■ Required work ■
Count how many lines in this material contain "span". The answer is that number alone.

= = = =

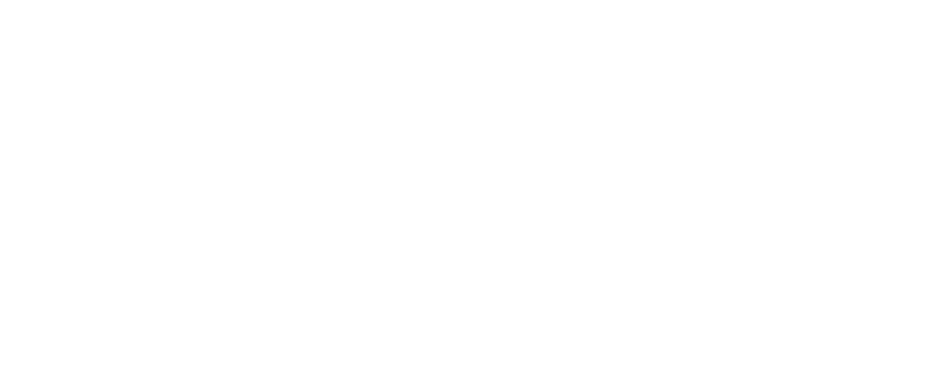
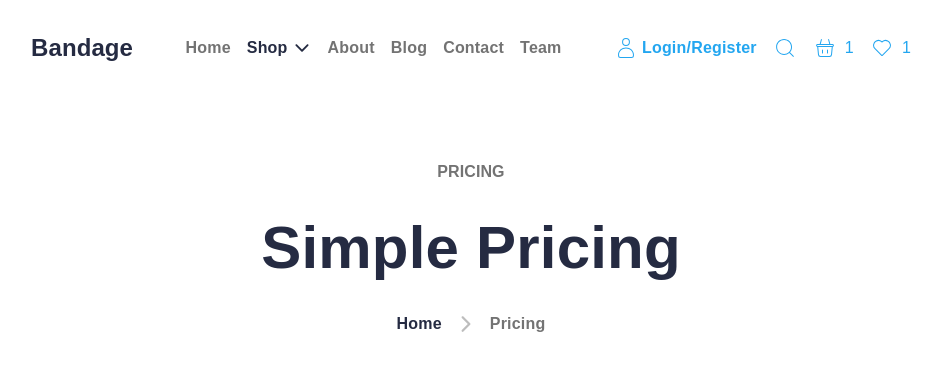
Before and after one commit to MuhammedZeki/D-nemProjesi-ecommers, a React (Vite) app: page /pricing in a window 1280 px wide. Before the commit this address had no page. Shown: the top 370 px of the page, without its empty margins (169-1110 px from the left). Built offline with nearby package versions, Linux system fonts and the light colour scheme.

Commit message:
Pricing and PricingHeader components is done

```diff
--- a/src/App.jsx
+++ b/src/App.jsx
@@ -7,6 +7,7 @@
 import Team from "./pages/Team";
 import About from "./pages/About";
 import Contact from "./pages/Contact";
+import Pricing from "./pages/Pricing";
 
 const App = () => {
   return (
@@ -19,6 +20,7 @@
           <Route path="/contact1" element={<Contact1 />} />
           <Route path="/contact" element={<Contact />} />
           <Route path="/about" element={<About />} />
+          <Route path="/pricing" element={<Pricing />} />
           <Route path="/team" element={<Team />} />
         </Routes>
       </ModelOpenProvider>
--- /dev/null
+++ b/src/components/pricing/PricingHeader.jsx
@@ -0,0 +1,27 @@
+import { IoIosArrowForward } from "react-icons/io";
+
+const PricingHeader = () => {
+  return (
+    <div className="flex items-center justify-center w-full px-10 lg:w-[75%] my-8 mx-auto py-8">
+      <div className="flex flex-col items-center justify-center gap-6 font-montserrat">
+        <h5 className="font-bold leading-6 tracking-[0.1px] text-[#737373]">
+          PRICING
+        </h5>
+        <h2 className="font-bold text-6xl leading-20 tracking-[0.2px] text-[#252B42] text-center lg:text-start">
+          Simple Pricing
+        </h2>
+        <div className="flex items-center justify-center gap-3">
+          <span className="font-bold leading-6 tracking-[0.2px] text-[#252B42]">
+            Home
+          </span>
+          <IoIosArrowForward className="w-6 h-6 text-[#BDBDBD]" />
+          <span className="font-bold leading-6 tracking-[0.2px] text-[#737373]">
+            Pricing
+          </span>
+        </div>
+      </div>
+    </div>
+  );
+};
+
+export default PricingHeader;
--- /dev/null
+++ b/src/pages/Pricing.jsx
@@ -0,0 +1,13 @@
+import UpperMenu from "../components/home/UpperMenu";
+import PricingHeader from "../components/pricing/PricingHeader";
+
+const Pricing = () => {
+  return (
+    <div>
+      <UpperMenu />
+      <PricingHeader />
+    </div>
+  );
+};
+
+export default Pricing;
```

= = = =

■ Response to this task ■
4